== Provided records
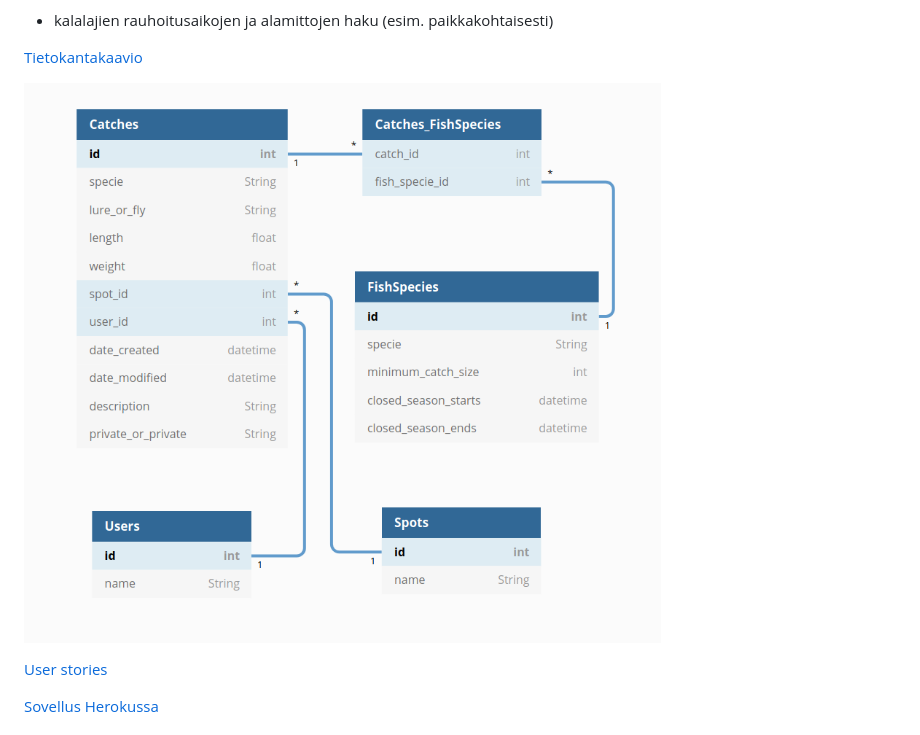
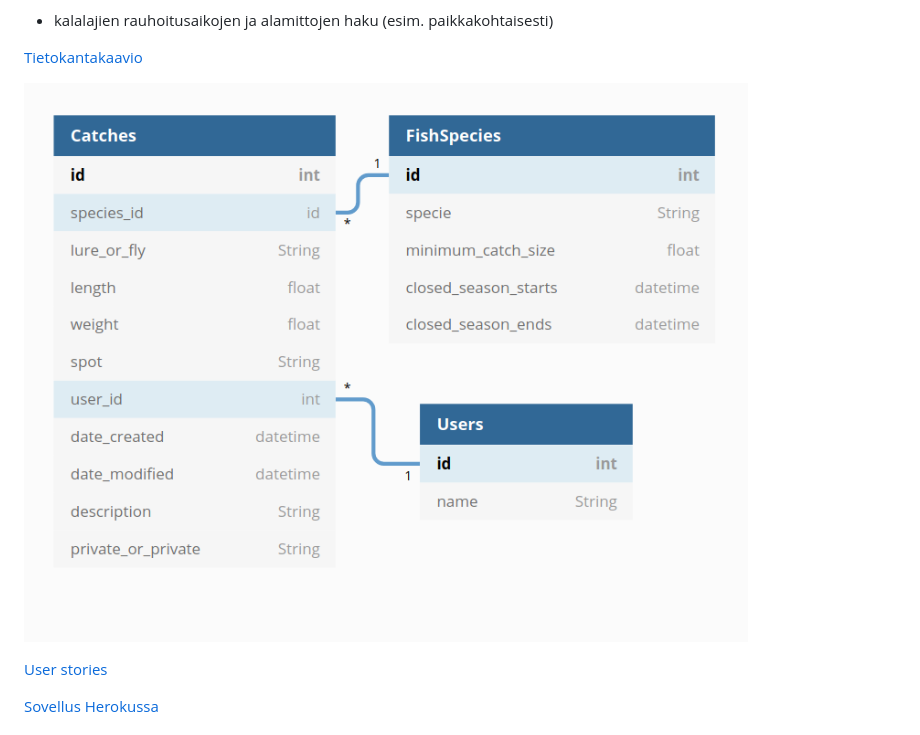
Before and after one commit to matiastamsi/KalastajanKaveri, a Markdown page: README.md, the part around the change. Rendered like a GitHub page; pictures changed too: images/database.png (deleted), images/database_diagram.png (added).

Commit message:
Updated README.md and database diagram.

```diff
--- a/README.md
+++ b/README.md
@@ -27,7 +27,7 @@ kuvaus sekä tieto siitä, että onko saalismerkintä julkinen vai yksityinen)
 
 [Tietokantakaavio](https://dbdiagram.io/d/5e68b12c4495b02c3b8817a8)
 
-![Kuva tietokantakaaviosta](https://github.com/matiastamsi/KalastajanKaveri/blob/master/images/database.png)
+![Kuva tietokantakaaviosta](https://github.com/matiastamsi/KalastajanKaveri/blob/master/images/database_diagram.png)
 
 [User stories](https://github.com/matiastamsi/KalastajanKaveri/blob/master/documentation/User_stories.txt)
 
```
====
* Problem to work on:
The line containing "Updated README.md and database diagram." and each line after it through the end of the listing above must be printed exactly, with nothing added.

* Solution to this task:
Updated README.md and database diagram.

```diff
--- a/README.md
+++ b/README.md
@@ -27,7 +27,7 @@ kuvaus sekä tieto siitä, että onko saalismerkintä julkinen vai yksityinen)
 
 [Tietokantakaavio](https://dbdiagram.io/d/5e68b12c4495b02c3b8817a8)
 
-![Kuva tietokantakaaviosta](https://github.com/matiastamsi/KalastajanKaveri/blob/master/images/database.png)
+![Kuva tietokantakaaviosta](https://github.com/matiastamsi/KalastajanKaveri/blob/master/images/database_diagram.png)
 
 [User stories](https://github.com/matiastamsi/KalastajanKaveri/blob/master/documentation/User_stories.txt)
 
```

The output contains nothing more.